WHAT TO DO
If a line in the entries below contains "shown", copy it.

RECORDS FOR PROCESSING

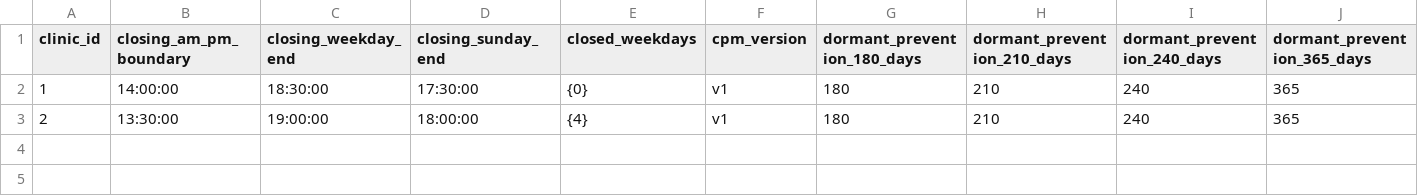
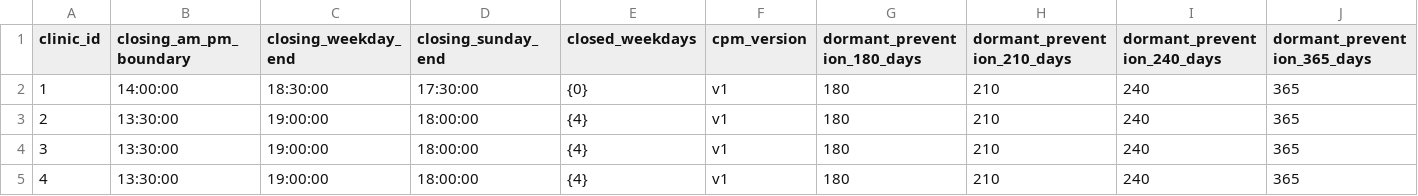
Before and after one commit to MinoruSoga/AnimalEkarte, a CSV file: backend/migrations/seeds/002_master/clinic_settings.csv, drawn as a sheet; only a part is shown; rows hold the shown columns only; the diff names each change by its address in the sheet, - before the commit and + after, or states it on an @@ line.

```diff
--- a/backend/migrations/seeds/002_master/clinic_settings.csv
+++ b/backend/migrations/seeds/002_master/clinic_settings.csv
+row 4: 3 | 13:30:00 | 19:00:00 | 18:00:00 | {4} | v1 | 180 | 210 | 240 | 365
+row 5: 4 | 13:30:00 | 19:00:00 | 18:00:00 | {4} | v1 | 180 | 210 | 240 | 365
```
Also changed, not shown: backend/migrations/seeds/002_master/clinics.csv, backend/migrations/seeds/002_master/exam_types.csv, 3 other files.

SOLUTION BELOW
Before and after one commit to MinoruSoga/AnimalEkarte, a CSV file: backend/migrations/seeds/002_master/clinic_settings.csv, drawn as a sheet; only a part is shown; rows hold the shown columns only; the diff names each change by its address in the sheet, - before the commit and + after, or states it on an @@ line.
Also changed, not shown: backend/migrations/seeds/002_master/clinics.csv, backend/migrations/seeds/002_master/exam_types.csv, 3 other files.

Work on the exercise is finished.